Basil’s Bar on Mustique (St. Vincent and the Grenadines) is one of the world’s greatest beach bars. Situated on a Caribbean island, it’s a place where blues music floats out through the windows over the waves and where celebrity fans like Mick Jagger or Kate Middleton occasionally pop in for a drink.
The cocktails — like this Hurricane David, named after the storm — are strong as hell and expertly mixed.
Basil’s Bar’s Hurricane David
1 ounce strong white rum (Wray & Nephew brand if you can find it)
1 ounce vodka
1 ounce dark rum
½ ounce Kahlua
½ ounce lime juice
½ ounce simple syrup
Combine in a shaker with ice, shake hard, and serve in a rocks glass on ice with lime wedge and local Mustique floral garnish.
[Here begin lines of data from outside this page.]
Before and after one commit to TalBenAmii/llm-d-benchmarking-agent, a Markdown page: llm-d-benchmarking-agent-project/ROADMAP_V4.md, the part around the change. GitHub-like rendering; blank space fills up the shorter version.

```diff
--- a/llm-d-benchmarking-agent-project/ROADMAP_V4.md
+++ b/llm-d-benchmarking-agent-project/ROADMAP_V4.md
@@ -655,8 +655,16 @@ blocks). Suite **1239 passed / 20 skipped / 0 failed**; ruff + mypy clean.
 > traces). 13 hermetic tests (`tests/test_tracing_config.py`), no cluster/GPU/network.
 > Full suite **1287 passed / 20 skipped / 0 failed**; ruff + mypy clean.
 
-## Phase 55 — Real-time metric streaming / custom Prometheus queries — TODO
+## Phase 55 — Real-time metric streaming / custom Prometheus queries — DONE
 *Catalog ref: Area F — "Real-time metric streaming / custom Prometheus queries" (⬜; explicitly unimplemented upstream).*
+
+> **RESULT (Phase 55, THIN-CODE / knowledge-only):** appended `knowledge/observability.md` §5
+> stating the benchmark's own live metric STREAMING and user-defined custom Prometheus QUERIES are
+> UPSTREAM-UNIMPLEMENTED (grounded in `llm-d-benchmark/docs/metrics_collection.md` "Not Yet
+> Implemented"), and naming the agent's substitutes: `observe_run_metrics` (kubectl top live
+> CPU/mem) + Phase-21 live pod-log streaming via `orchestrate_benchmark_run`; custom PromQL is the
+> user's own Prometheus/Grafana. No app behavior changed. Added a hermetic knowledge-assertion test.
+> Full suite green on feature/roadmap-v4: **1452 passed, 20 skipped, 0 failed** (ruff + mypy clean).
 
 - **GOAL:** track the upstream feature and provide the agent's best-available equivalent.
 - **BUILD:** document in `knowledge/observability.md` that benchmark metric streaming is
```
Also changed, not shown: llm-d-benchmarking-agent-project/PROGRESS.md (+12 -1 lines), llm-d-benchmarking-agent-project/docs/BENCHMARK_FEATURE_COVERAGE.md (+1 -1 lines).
The Pimm’s Cup is the definitive summer drink of the Brits, thrown back by the rosy glassful since the middle of the 19th century. The refreshing highball is served at practically every posh event in England, from the Henley Royal Regatta to the Chelsea Flower Show, but it’s most inextricably tied to tennis’ Wimbledon tournament (The All England Lawn Tennis Club, Church Road, Wimbledon).
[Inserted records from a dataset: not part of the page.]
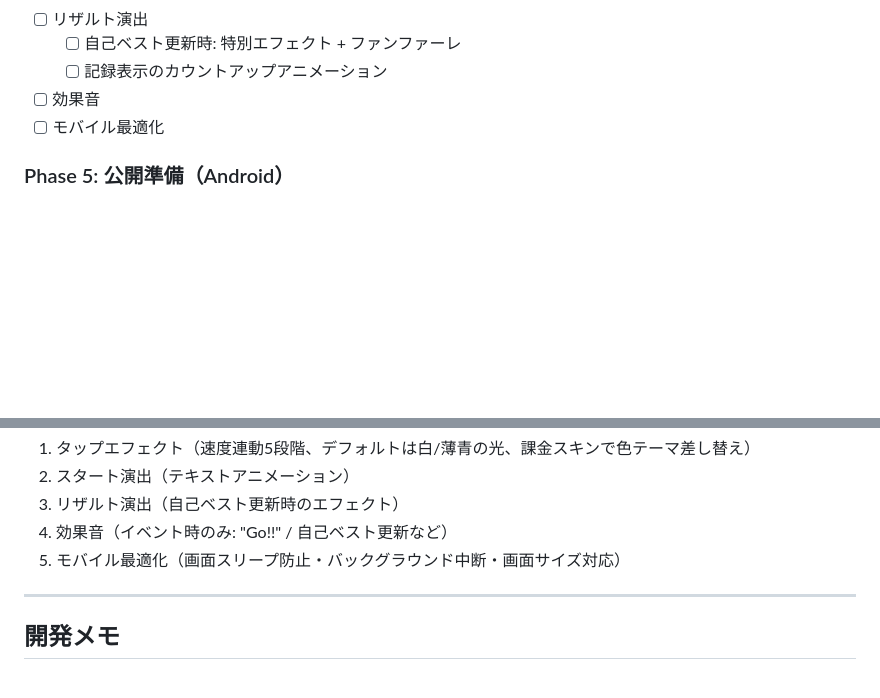
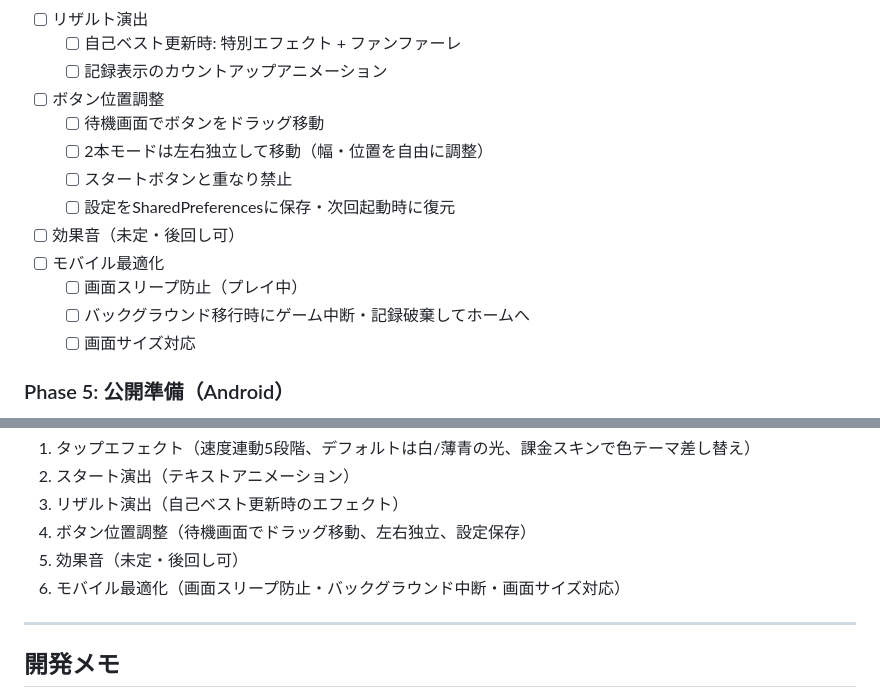
Before and after one commit to djin-3/running_fingers, a Markdown page: README.md, 2 parts joined by grey strips. GitHub-like rendering; blank space fills up the shorter version.

Commit message:
docs: Phase4にボタン位置調整・モバイル最適化詳細を追加

```diff
--- a/README.md
+++ b/README.md
@@ -85,8 +85,16 @@
 - [ ] リザルト演出
   - [ ] 自己ベスト更新時: 特別エフェクト + ファンファーレ
   - [ ] 記録表示のカウントアップアニメーション
-- [ ] 効果音
+- [ ] ボタン位置調整
+  - [ ] 待機画面でボタンをドラッグ移動
+  - [ ] 2本モードは左右独立して移動（幅・位置を自由に調整）
+  - [ ] スタートボタンと重なり禁止
+  - [ ] 設定をSharedPreferencesに保存・次回起動時に復元
+- [ ] 効果音（未定・後回し可）
 - [ ] モバイル最適化
+  - [ ] 画面スリープ防止（プレイ中）
+  - [ ] バックグラウンド移行時にゲーム中断・記録破棄してホームへ
+  - [ ] 画面サイズ対応
 
 ### Phase 5: 公開準備（Android）
 
@@ -452,8 +460,9 @@ Phase 2 実装済み:
 1. タップエフェクト（速度連動5段階、デフォルトは白/薄青の光、課金スキンで色テーマ差し替え）
 2. スタート演出（テキストアニメーション）
 3. リザルト演出（自己ベスト更新時のエフェクト）
-4. 効果音（イベント時のみ: "Go!!" / 自己ベスト更新など）
-5. モバイル最適化（画面スリープ防止・バックグラウンド中断・画面サイズ対応）
+4. ボタン位置調整（待機画面でドラッグ移動、左右独立、設定保存）
+5. 効果音（未定・後回し可）
+6. モバイル最適化（画面スリープ防止・バックグラウンド中断・画面サイズ対応）
 
 ---
 
```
A Pimm’s Cup is also a wonderfully easy drink to assemble, especially after a trip to the farmer’s market, with the cool cucumber and bright strawberry highlighting the spirit’s aromatic botanical character. Here’s the official recipe as served in Wimbledon’s stands.
Wimbledon’s Pimm’s Cup
1 ½ ounces Pimm’s No.1
2 strawberry halves
2 orange wheels
2 cucumber slices
Sprig of mint
5 ounces lemonade
Fill a highball glass with ice cubes. Pour in the Pimm’s No.1. and lemonade. Add strawberries, orange and cucumber and stir. Top with a sprig of mint and serve with a paper straw.
Mexico City has become an international hot spot for cocktail culture, drawing on the region’s deep history of producing artisanal mezcals and tequilas. For a dose of old-school sophistication, head up to the St. Regis’ wood-paneled King Cole Bar (Paseo de la Reforma 439, Colonia Cuauhtémoc, Mexico City 06500).
The signature drink, Sangrita Maria, is a piquant but lighter-bodied take on a Bloody Mary, with mezcal and pasilla pepper supplying smoky depth. The ideal leisurely summer lunch cocktail.
St. Regis Mexico City King Cole Bar’s Sangrita Maria
¼ ounce chile pasilla purée
½ ounce mezcal
1 pinch black pepper
1 pinch salt
5 dashes Worcestershire sauce
5 dashes Maggi seasoning sauce
½ ounce lemon juice
8 ½ ounces cold tomato juice
1 lemon wedge, for garnish
For chile pasilla purée, blend a pasilla pepper with a little water. Mix all of the ingredients in a tall 12-ounce glass rimmed with agave salt. Garnish with the lemon wedge.